──────── STUDY MATERIAL ────────

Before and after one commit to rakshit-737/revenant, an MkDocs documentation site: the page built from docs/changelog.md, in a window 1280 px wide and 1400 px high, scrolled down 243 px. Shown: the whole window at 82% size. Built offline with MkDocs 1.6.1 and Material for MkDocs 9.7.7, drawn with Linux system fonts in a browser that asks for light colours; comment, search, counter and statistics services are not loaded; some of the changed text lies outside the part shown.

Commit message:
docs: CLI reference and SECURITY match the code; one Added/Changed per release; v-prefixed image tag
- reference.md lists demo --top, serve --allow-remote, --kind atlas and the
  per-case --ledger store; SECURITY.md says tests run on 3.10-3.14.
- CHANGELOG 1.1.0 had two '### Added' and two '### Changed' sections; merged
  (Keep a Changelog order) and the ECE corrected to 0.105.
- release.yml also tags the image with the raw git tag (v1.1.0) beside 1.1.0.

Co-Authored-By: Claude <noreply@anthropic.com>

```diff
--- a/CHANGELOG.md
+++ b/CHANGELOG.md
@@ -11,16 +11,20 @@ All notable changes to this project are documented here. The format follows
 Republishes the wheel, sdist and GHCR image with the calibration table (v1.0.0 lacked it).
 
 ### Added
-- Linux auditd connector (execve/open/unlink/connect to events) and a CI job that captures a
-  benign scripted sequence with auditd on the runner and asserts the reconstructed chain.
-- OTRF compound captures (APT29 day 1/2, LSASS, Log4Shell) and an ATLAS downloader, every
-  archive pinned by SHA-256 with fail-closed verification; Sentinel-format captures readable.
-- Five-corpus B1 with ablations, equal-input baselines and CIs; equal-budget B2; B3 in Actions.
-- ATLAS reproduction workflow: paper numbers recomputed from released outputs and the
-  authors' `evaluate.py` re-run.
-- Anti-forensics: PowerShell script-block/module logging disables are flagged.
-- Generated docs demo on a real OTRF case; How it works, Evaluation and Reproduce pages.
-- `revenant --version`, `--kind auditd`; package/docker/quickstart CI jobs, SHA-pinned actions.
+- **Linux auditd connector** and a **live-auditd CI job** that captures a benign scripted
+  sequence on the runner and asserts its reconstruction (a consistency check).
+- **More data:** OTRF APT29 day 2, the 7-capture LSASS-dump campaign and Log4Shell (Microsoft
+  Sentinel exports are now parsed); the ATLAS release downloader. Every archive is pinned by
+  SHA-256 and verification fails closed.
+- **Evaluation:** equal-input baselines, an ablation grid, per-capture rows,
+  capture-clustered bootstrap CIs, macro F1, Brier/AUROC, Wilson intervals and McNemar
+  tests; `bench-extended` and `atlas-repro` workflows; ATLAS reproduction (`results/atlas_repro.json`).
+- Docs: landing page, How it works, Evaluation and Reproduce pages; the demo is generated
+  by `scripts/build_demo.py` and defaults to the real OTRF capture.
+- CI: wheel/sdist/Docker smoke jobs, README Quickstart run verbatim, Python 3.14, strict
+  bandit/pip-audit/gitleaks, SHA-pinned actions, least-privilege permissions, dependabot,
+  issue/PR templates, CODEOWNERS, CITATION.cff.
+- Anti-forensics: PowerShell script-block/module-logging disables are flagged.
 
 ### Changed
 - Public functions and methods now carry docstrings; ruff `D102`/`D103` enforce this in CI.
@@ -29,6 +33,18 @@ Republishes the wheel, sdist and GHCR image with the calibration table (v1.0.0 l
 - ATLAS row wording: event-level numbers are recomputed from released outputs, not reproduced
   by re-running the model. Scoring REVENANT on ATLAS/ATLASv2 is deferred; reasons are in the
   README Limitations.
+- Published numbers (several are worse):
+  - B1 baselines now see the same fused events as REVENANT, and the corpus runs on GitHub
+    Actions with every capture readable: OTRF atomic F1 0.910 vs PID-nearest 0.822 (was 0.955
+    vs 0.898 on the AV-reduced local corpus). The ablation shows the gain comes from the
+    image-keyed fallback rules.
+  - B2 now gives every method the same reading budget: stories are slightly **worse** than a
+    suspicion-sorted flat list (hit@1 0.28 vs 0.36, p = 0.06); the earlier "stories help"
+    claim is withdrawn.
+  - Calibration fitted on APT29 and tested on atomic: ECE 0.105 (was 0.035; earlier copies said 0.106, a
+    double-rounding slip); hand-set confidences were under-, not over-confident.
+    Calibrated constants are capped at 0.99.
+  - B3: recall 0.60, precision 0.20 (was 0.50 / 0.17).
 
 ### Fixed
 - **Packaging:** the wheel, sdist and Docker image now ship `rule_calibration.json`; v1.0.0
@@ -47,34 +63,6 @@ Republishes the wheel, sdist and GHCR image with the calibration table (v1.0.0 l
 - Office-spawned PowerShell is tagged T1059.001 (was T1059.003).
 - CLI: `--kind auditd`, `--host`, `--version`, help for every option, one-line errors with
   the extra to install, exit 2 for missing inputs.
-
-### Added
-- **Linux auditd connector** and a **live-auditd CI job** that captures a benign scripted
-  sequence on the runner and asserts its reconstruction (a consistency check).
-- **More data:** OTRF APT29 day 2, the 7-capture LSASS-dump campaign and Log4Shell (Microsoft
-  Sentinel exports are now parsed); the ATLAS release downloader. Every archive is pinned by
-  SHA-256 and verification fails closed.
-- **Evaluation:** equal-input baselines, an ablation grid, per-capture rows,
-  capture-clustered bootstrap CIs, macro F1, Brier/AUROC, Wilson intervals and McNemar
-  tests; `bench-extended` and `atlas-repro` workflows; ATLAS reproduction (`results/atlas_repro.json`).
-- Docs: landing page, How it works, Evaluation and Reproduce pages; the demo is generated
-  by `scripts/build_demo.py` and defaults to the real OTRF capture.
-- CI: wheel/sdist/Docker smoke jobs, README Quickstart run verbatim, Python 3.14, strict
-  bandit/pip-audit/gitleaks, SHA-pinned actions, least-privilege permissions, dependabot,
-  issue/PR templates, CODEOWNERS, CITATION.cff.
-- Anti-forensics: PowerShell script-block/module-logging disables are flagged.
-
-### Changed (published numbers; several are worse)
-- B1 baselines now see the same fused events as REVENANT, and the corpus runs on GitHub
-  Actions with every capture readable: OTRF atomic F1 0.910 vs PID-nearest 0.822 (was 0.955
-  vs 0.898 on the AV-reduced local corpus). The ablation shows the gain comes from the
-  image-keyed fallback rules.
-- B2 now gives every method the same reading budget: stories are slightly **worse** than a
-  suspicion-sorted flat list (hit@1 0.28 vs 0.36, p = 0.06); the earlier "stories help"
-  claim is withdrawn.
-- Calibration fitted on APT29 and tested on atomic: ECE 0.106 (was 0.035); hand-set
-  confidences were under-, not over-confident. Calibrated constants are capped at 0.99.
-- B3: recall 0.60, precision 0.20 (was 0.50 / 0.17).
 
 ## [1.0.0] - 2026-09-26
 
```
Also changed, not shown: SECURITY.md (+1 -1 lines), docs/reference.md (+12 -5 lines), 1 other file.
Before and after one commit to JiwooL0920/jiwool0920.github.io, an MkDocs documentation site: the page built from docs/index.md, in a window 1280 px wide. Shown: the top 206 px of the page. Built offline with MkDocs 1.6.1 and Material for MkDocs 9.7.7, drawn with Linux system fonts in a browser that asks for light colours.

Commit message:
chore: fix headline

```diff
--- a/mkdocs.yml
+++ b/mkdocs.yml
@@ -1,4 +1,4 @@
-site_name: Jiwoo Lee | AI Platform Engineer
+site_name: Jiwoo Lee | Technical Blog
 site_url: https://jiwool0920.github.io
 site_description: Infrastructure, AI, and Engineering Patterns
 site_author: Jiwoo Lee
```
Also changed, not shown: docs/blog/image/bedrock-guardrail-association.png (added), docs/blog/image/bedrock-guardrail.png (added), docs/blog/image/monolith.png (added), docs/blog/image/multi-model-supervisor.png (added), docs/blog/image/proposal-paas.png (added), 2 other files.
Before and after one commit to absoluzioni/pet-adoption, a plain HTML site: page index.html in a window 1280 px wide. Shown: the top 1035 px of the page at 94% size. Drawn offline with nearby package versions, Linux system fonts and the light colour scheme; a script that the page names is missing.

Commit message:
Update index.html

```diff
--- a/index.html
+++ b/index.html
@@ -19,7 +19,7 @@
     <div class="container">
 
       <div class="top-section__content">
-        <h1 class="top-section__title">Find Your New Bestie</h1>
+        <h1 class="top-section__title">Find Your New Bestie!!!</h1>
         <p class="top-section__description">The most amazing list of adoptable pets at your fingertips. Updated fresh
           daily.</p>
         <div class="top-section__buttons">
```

────────

In the records above, retype exactly the lines from the one with "chore: fix headline" through the last one.

chore: fix headline

```diff
--- a/mkdocs.yml
+++ b/mkdocs.yml
@@ -1,4 +1,4 @@
-site_name: Jiwoo Lee | AI Platform Engineer
+site_name: Jiwoo Lee | Technical Blog
 site_url: https://jiwool0920.github.io
 site_description: Infrastructure, AI, and Engineering Patterns
 site_author: Jiwoo Lee
```
Also changed, not shown: docs/blog/image/bedrock-guardrail-association.png (added), docs/blog/image/bedrock-guardrail.png (added), docs/blog/image/monolith.png (added), docs/blog/image/multi-model-supervisor.png (added), docs/blog/image/proposal-paas.png (added), 2 other files.
Before and after one commit to absoluzioni/pet-adoption, a plain HTML site: page index.html in a window 1280 px wide. Shown: the top 1035 px of the page at 94% size. Drawn offline with nearby package versions, Linux system fonts and the light colour scheme; a script that the page names is missing.

Commit message:
Update index.html

```diff
--- a/index.html
+++ b/index.html
@@ -19,7 +19,7 @@
     <div class="container">
 
       <div class="top-section__content">
-        <h1 class="top-section__title">Find Your New Bestie</h1>
+        <h1 class="top-section__title">Find Your New Bestie!!!</h1>
         <p class="top-section__description">The most amazing list of adoptable pets at your fingertips. Updated fresh
           daily.</p>
         <div class="top-section__buttons">
```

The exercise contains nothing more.